Below are the records; work out how many lines among them contain "import", and write nothing besides that number.

### The records:
+ + + + + + +
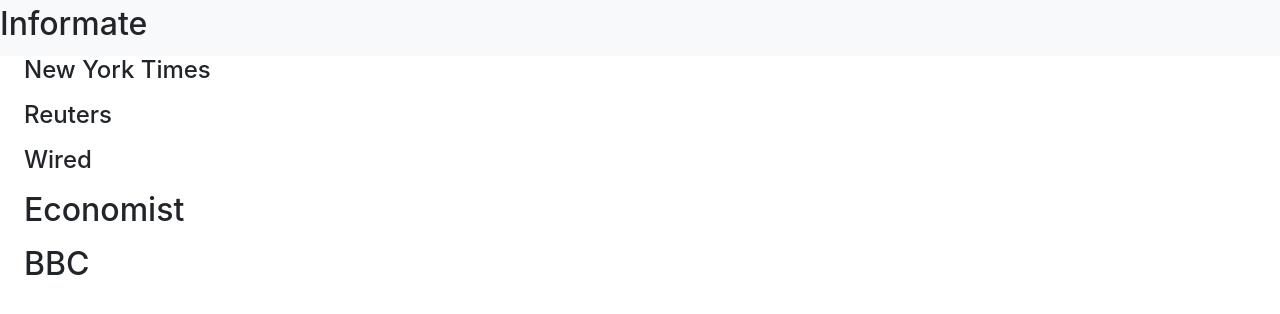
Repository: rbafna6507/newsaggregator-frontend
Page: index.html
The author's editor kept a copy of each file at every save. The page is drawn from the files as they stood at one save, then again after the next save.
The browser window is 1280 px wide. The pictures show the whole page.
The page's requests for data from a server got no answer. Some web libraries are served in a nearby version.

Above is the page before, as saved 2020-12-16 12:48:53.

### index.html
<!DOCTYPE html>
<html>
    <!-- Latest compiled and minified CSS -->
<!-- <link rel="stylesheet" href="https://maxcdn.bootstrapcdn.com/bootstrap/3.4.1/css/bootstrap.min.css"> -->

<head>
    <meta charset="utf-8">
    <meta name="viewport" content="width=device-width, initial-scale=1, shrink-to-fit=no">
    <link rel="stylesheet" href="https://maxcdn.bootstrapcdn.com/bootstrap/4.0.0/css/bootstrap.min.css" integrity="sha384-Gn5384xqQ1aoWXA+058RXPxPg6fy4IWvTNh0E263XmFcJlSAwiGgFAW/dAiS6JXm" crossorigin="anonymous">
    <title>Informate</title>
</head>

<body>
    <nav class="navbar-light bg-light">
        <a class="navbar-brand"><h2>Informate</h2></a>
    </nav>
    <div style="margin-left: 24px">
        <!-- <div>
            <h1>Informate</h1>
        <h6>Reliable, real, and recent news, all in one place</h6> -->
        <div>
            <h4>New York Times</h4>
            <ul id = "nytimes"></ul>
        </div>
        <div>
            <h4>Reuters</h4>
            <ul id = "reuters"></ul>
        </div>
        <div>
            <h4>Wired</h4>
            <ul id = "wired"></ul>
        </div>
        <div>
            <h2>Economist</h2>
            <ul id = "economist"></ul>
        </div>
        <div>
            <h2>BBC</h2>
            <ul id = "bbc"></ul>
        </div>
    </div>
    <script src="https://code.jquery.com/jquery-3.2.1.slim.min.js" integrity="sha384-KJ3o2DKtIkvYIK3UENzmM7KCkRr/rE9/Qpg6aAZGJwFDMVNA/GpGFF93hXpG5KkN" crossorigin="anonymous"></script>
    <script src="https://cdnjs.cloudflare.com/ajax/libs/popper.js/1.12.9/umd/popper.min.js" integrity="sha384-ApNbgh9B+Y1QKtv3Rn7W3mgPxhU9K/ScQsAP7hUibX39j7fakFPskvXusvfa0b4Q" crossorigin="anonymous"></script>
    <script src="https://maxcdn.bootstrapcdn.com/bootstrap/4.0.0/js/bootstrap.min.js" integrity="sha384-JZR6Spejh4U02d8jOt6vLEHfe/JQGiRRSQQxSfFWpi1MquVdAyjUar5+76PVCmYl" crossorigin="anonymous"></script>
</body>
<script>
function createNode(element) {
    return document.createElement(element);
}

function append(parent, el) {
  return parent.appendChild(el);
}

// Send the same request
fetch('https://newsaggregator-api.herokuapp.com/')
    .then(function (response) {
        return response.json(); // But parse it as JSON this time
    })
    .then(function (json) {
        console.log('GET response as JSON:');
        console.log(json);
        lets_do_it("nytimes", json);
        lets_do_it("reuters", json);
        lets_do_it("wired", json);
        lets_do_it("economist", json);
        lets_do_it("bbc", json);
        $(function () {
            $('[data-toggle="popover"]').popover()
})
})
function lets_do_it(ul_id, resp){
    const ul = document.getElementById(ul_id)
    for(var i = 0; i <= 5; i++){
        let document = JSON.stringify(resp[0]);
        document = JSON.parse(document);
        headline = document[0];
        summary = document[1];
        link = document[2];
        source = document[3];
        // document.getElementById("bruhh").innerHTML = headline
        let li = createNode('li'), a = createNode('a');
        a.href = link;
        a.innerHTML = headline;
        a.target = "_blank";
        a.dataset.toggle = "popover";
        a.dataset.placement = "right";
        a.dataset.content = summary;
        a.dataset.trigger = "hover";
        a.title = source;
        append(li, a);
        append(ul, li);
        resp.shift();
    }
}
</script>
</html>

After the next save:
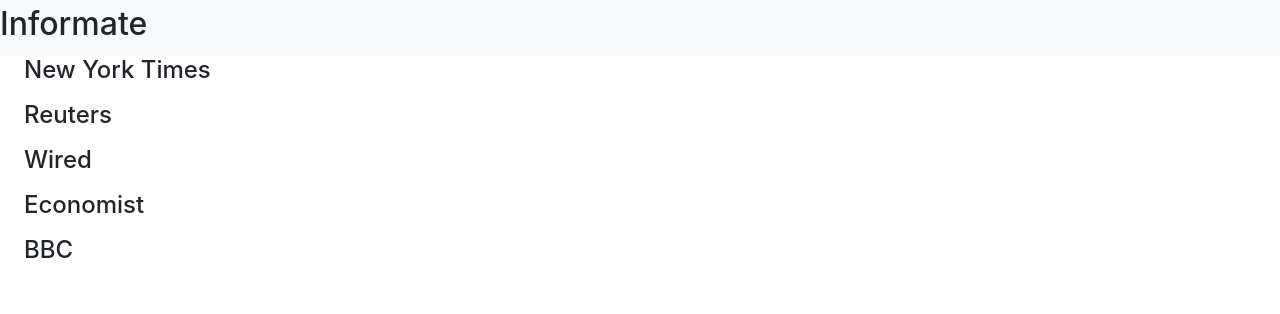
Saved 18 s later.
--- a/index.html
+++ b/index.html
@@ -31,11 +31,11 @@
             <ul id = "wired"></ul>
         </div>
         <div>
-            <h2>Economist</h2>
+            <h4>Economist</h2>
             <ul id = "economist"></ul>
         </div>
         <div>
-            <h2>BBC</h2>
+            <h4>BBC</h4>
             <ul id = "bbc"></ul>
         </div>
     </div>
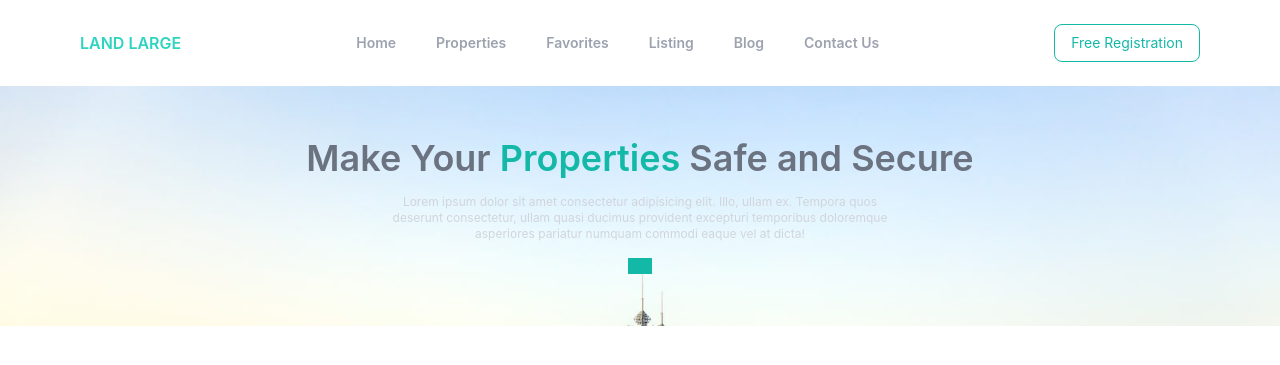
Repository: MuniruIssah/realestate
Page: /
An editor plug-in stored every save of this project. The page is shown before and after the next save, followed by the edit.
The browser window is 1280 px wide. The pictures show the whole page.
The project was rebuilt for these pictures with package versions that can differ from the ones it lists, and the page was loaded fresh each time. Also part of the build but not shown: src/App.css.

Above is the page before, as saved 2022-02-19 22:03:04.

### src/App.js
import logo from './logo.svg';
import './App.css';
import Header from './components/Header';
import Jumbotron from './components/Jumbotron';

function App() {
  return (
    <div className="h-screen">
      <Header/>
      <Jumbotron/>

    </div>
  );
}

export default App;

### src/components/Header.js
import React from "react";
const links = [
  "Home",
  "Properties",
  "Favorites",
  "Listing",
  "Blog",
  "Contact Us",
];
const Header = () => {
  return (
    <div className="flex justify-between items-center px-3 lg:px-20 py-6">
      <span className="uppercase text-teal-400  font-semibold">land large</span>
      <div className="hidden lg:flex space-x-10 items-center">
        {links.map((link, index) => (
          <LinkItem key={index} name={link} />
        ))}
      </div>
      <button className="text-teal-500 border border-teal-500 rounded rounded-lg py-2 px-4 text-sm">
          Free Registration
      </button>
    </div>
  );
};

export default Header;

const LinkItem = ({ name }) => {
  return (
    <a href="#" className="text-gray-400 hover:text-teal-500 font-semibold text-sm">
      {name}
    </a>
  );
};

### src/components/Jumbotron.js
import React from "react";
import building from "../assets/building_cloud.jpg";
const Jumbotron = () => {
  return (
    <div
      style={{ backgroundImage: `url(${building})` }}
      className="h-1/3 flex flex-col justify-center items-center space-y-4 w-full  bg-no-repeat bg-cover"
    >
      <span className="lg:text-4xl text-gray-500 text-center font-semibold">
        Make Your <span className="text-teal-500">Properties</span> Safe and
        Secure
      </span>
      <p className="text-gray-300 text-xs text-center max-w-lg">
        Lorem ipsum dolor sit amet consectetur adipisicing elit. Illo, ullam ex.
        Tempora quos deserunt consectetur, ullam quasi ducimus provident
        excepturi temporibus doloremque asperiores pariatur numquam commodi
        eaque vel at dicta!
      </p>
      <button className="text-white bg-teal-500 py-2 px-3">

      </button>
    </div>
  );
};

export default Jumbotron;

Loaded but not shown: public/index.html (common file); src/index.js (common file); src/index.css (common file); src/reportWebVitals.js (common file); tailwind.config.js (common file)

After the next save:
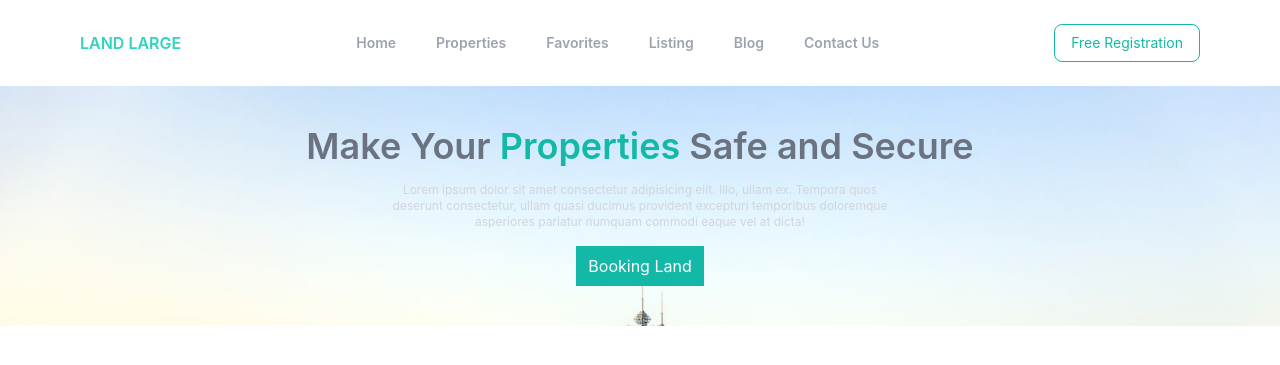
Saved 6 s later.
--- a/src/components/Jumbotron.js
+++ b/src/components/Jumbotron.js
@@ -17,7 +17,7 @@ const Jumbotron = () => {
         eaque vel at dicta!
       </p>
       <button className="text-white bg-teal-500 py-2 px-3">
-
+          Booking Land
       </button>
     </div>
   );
+ + + + + + +
### Task result:
7